Problem to work on:
Please copy each line below that contains the word "sedan".

Data for analysis:
Segment Open

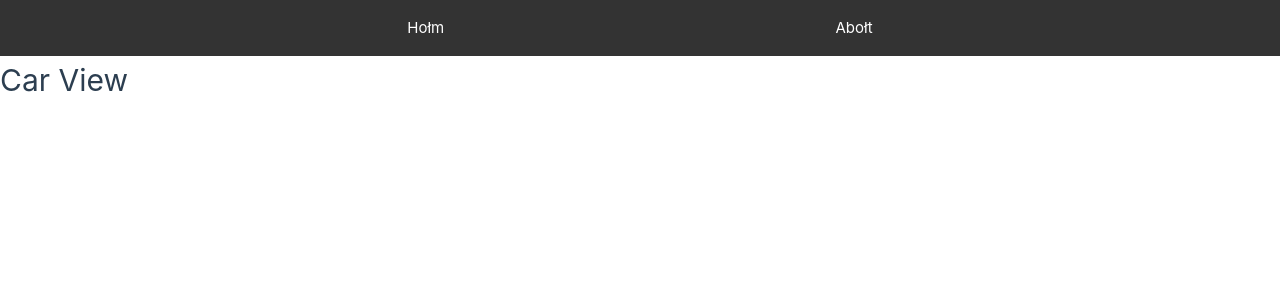
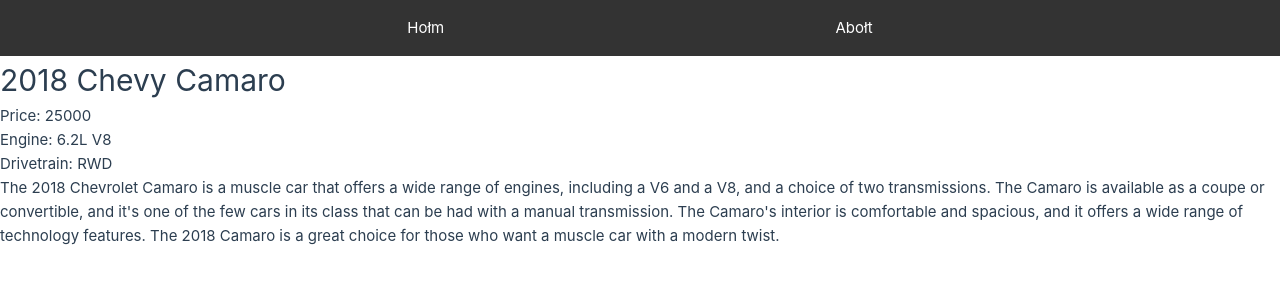
Before and after one commit to reueck/ProjectCars, a Vue app: page /cars/1 in a window 1280 px wide. Shown: the top 300 px of the page. Built offline with nearby package versions, Linux system fonts and the light colour scheme.

Commit message:
Added car details page content

```diff
--- a/src/data/cars.json
+++ b/src/data/cars.json
@@ -5,7 +5,7 @@
         "model":"Camaro",
         "year":2018,
         "price":25000,
-        "engine-size": "6.2L V8",
+        "engineSize": "6.2L V8",
         "drivetrain": "RWD",
         "description": "The 2018 Chevrolet Camaro is a muscle car that offers a wide range of engines, including a V6 and a V8, and a choice of two transmissions. The Camaro is available as a coupe or convertible, and it's one of the few cars in its class that can be had with a manual transmission. The Camaro's interior is comfortable and spacious, and it offers a wide range of technology features. The 2018 Camaro is a great choice for those who want a muscle car with a modern twist.",
         "image": "https://www.chevrolet.com/content/dam/Chevrolet/northamerica/usa/nscwebsite/en/home/vehicles/2018/camaro/2ss/18-camaro-2ss-convertible-1.jpg?imwidth=960",
@@ -56,7 +56,7 @@
         "model":"Mustang",
         "year":2017,
         "price":30000,
-        "engine-size": "5.0L V8",
+        "engineSize": "5.0L V8",
         "drivetrain": "RWD",
         "description": "The 2017 Ford Mustang is a muscle car that offers a wide range of engines, including a V6 and a V8, and a choice of two transmissions. The Mustang is available as a coupe or convertible, and it's one of the few cars in its class that can be had with a manual transmission. The Mustang's interior is comfortable and spacious, and it offers a wide range of technology features. The 2017 Mustang is a great choice for those who want a muscle car with a modern twist.",
         "image": "https://www.ford.com/cmslibs/content/dam/vdm_ford/live/en_us/ford/nameplate/mustang/2017/collections/18MY/2018-mustang-gt-premium-convertible-2.3.jpg?impolicy=resize&w=1200&h=630",
@@ -107,7 +107,7 @@
         "model":"Challenger",
         "year":2016,
         "price":28000,
-        "engine-size": "5.7L V8",
+        "engineSize": "5.7L V8",
         "drivetrain": "RWD",
         "description": "The 2016 Dodge Challenger is a muscle car that offers a wide range of engines, including a V6 and a V8, and a choice of two transmissions. The Challenger is available as a coupe or convertible, and it's one of the few cars in its class that can be had with a manual transmission. The Challenger's interior is comfortable and spacious, and it offers a wide range of technology features. The 2016 Challenger is a great choice for those who want a muscle car with a modern twist.",
         "image": "https://www.dodge.com/content/dam/dodge/en/vehicles/2016/challenger/overview/2016-challenger-srt-hellcat-2dr-cpe-exterior-001.jpg",
@@ -158,7 +158,7 @@
         "model":"Charger",
         "year":2015,
         "price":26000,
-        "engine-size": "5.7L V8",
+        "engineSize": "5.7L V8",
         "drivetrain": "RWD",
         "description": "The 2015 Dodge Charger is a muscle car that offers a wide range of engines, including a V6 and a V8, and a choice of two transmissions. The Charger is available as a coupe or convertible, and it's one of the few cars in its class that can be had with a manual transmission. The Charger's interior is comfortable and spacious, and it offers a wide range of technology features. The 2015 Charger is a great choice for those who want a muscle car with a modern twist.",
         "image": "https://www.dodge.com/content/dam/dodge/en/vehicles/2015/charger/overview/2015-charger-srt-hellcat-4dr-sdn-exterior-001.jpg",
@@ -209,7 +209,7 @@
         "model":"F-150",
         "year":2014,
         "price":24000,
-        "engine-size": "5.0L V8",
+        "engineSize": "5.0L V8",
         "drivetrain": "RWD",
         "description": "The 2014 Ford F-150 is a muscle car that offers a wide range of engines, including a V6 and a V8, and a choice of two transmissions. The F-150 is available as a coupe or convertible, and it's one of the few cars in its class that can be had with a manual transmission. The F-150's interior is comfortable and spacious, and it offers a wide range of technology features. The 2014 F-150 is a great choice for those who want a muscle car with a modern twist.",
         "image": "https://www.ford.com/cmslibs/content/dam/vdm_ford/live/en_us/ford/nameplate/f150/2014/collections/14MY/2014-f150-lariat-crew-cab-4x4-2.3.jpg?impolicy=resize&w=1200&h=630",
@@ -261,7 +261,7 @@
         "model":"Silverado",
         "year":2013,
         "price":22000,
-        "engine-size": "5.3L V8",
+        "engineSize": "5.3L V8",
         "drivetrain": "RWD",
         "description": "The 2013 Chevrolet Silverado is a muscle car that offers a wide range of engines, including a V6 and a V8, and a choice of two transmissions. The Silverado is available as a coupe or convertible, and it's one of the few cars in its class that can be had with a manual transmission. The Silverado's interior is comfortable and spacious, and it offers a wide range of technology features. The 2013 Silverado is a great choice for those who want a muscle car with a modern twist.",
         "image": "https://www.chevrolet.com/content/dam/Chevrolet/northamerica/usa/nscwebsite/en/home/vehicles/2013/silverado/2wd/13-silverado-2wd-crew-cab-1.jpg?imwidth=960",
@@ -312,7 +312,7 @@
         "model":"Ram",
         "year":2012,
         "price":20000,
-        "engine-size": "5.7L V8",
+        "engineSize": "5.7L V8",
         "drivetrain": "RWD",
         "description": "The 2012 Dodge Ram is a muscle car that offers a wide range of engines, including a V6 and a V8, and a choice of two transmissions. The Ram is available as a coupe or convertible, and it's one of the few cars in its class that can be had with a manual transmission. The Ram's interior is comfortable and spacious, and it offers a wide range of technology features. The 2012 Ram is a great choice for those who want a muscle car with a modern twist.",
         "image": "https://www.dodge.com/content/dam/dodge/en/vehicles/2012/ram-1500/overview/2012-ram-1500-quad-cab-4x4-exterior-001.jpg",
@@ -363,7 +363,7 @@
         "model":"Fusion",
         "year":2011,
         "price":18000,
-        "engine-size": "2.5L I4",
+        "engineSize": "2.5L I4",
         "drivetrain": "FWD",
         "description": "The 2011 Ford Fusion is a muscle car that offers a wide range of engines, including a V6 and a V8, and a choice of two transmissions. The Fusion is available as a coupe or convertible, and it's one of the few cars in its class that can be had with a manual transmission. The Fusion's interior is comfortable and spacious, and it offers a wide range of technology features. The 2011 Fusion is a great choice for those who want a muscle car with a modern twist.",
         "image": "https://www.ford.com/cmslibs/content/dam/vdm_ford/live/en_us/ford/nameplate/fusion/2011/collections/11MY/2011-fusion-se-sedan-2.5l-4cyl-6a-1.jpg?impolicy=resize&w=1200&h=630",
@@ -414,7 +414,7 @@
         "model":"Malibu",
         "year":2010,
         "price":16000,
-        "engine-size": "2.5L I4",
+        "engineSize": "2.5L I4",
         "drivetrain": "FWD",
         "description": "The 2010 Chevrolet Malibu is a muscle car that offers a wide range of engines, including a V6 and a V8, and a choice of two transmissions. The Malibu is available as a coupe or convertible, and it's one of the few cars in its class that can be had with a manual transmission. The Malibu's interior is comfortable and spacious, and it offers a wide range of technology features. The 2010 Malibu is a great choice for those who want a muscle car with a modern twist.",
         "image": "https://www.chevrolet.com/content/dam/Chevrolet/northamerica/usa/nscwebsite/en/home/vehicles/2010/malibu/2wd/10-malibu-2wd-sedan-1.jpg?imwidth=960",
@@ -466,7 +466,7 @@
         "model":"Journey",
         "year":2009,
         "price":14000,
-        "engine-size": "2.4L I4",
+        "engineSize": "2.4L I4",
         "drivetrain": "FWD",
         "description": "The 2009 Dodge Journey is a muscle car that offers a wide range of engines, including a V6 and a V8, and a choice of two transmissions. The Journey is available as a coupe or convertible, and it's one of the few cars in its class that can be had with a manual transmission. The Journey's interior is comfortable and spacious, and it offers a wide range of technology features. The 2009 Journey is a great choice for those who want a muscle car with a modern twist.",
         "image": "https://www.dodge.com/content/dam/dodge/en/vehicles/2009/journey/overview/2009-journey-sxt-4x2-exterior-001.jpg",
@@ -518,7 +518,7 @@
         "model":"Focus",
         "year":2008,
         "price":12000,
-        "engine-size": "2.0L I4",
+        "engineSize": "2.0L I4",
         "drivetrain": "FWD",
         "description": "The 2008 Ford Focus is a muscle car that offers a wide range of engines, including a V6 and a V8, and a choice of two transmissions. The Focus is available as a coupe or convertible, and it's one of the few cars in its class that can be had with a manual transmission. The Focus's interior is comfortable and spacious, and it offers a wide range of technology features. The 2008 Focus is a great choice for those who want a muscle car with a modern twist.",
         "image": "https://www.ford.com/cmslibs/content/dam/vdm_ford/live/en_us/ford/nameplate/focus/2012/collections/12MY/2012-focus-se-sedan-2.0l-4cyl-6a-1.jpg?impolicy=resize&w=1200&h=630",
@@ -569,7 +569,7 @@
         "model":"Cruze",
         "year":2007,
         "price":10000,
-        "engine-size": "2.0L I4",
+        "engineSize": "2.0L I4",
         "drivetrain": "FWD",
         "description": "The 2007 Chevrolet Cruze is a muscle car that offers a wide range of engines, including a V6 and a V8, and a choice of two transmissions. The Cruze is available as a coupe or convertible, and it's one of the few cars in its class that can be had with a manual transmission. The Cruze's interior is comfortable and spacious, and it offers a wide range of technology features. The 2007 Cruze is a great choice for those who want a muscle car with a modern twist.",
         "image": "https://www.chevrolet.com/content/dam/Chevrolet/northamerica/usa/nscwebsite/en/home/vehicles/2007/cruze/2wd/07-cruze-2wd-sedan-1.jpg?imwidth=960",
--- a/src/views/CarView.vue
+++ b/src/views/CarView.vue
@@ -1,5 +1,19 @@
+<script setup>
+import {useRoute} from 'vue-router'
+import cars from '../data/cars.json'
+
+const route = useRoute()
+
+const car = cars.find(car => car.id === parseInt(route.params.id))
+</script>
 <template>
     <div>
-        <h1>Car View</h1>
+        <h1>{{ car.year }} {{ car.name }} {{ car.model }}</h1>
+        <p>Price: {{ car.price }}</p>
+        <!-- <img :src="car.image"> -->
+        <p>Engine: {{ car.engineSize }}</p>
+        <p>Drivetrain: {{ car.drivetrain }}</p>
+        <p>{{ car.description }}</p>
+
     </div>
 </template>
--- a/src/views/HomeView.vue
+++ b/src/views/HomeView.vue
@@ -7,7 +7,7 @@
 
 <template>
 	<div>
-		<h1>Kars for sejl</h1>
+		<h1>Cars in stock:</h1>
 		<div class="container">
 			<router-link :to="`/cars/${car.id}`" v-for="car in carsList" :key="car.id" class="car-card">
 
```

Segment Closed

Solution to the problem:
         "image": "https://www.ford.com/cmslibs/content/dam/vdm_ford/live/en_us/ford/nameplate/fusion/2011/collections/11MY/2011-fusion-se-sedan-2.5l-4cyl-6a-1.jpg?impolicy=resize&w=1200&h=630",
         "image": "https://www.chevrolet.com/content/dam/Chevrolet/northamerica/usa/nscwebsite/en/home/vehicles/2010/malibu/2wd/10-malibu-2wd-sedan-1.jpg?imwidth=960",
         "image": "https://www.ford.com/cmslibs/content/dam/vdm_ford/live/en_us/ford/nameplate/focus/2012/collections/12MY/2012-focus-se-sedan-2.0l-4cyl-6a-1.jpg?impolicy=resize&w=1200&h=630",
         "image": "https://www.chevrolet.com/content/dam/Chevrolet/northamerica/usa/nscwebsite/en/home/vehicles/2007/cruze/2wd/07-cruze-2wd-sedan-1.jpg?imwidth=960",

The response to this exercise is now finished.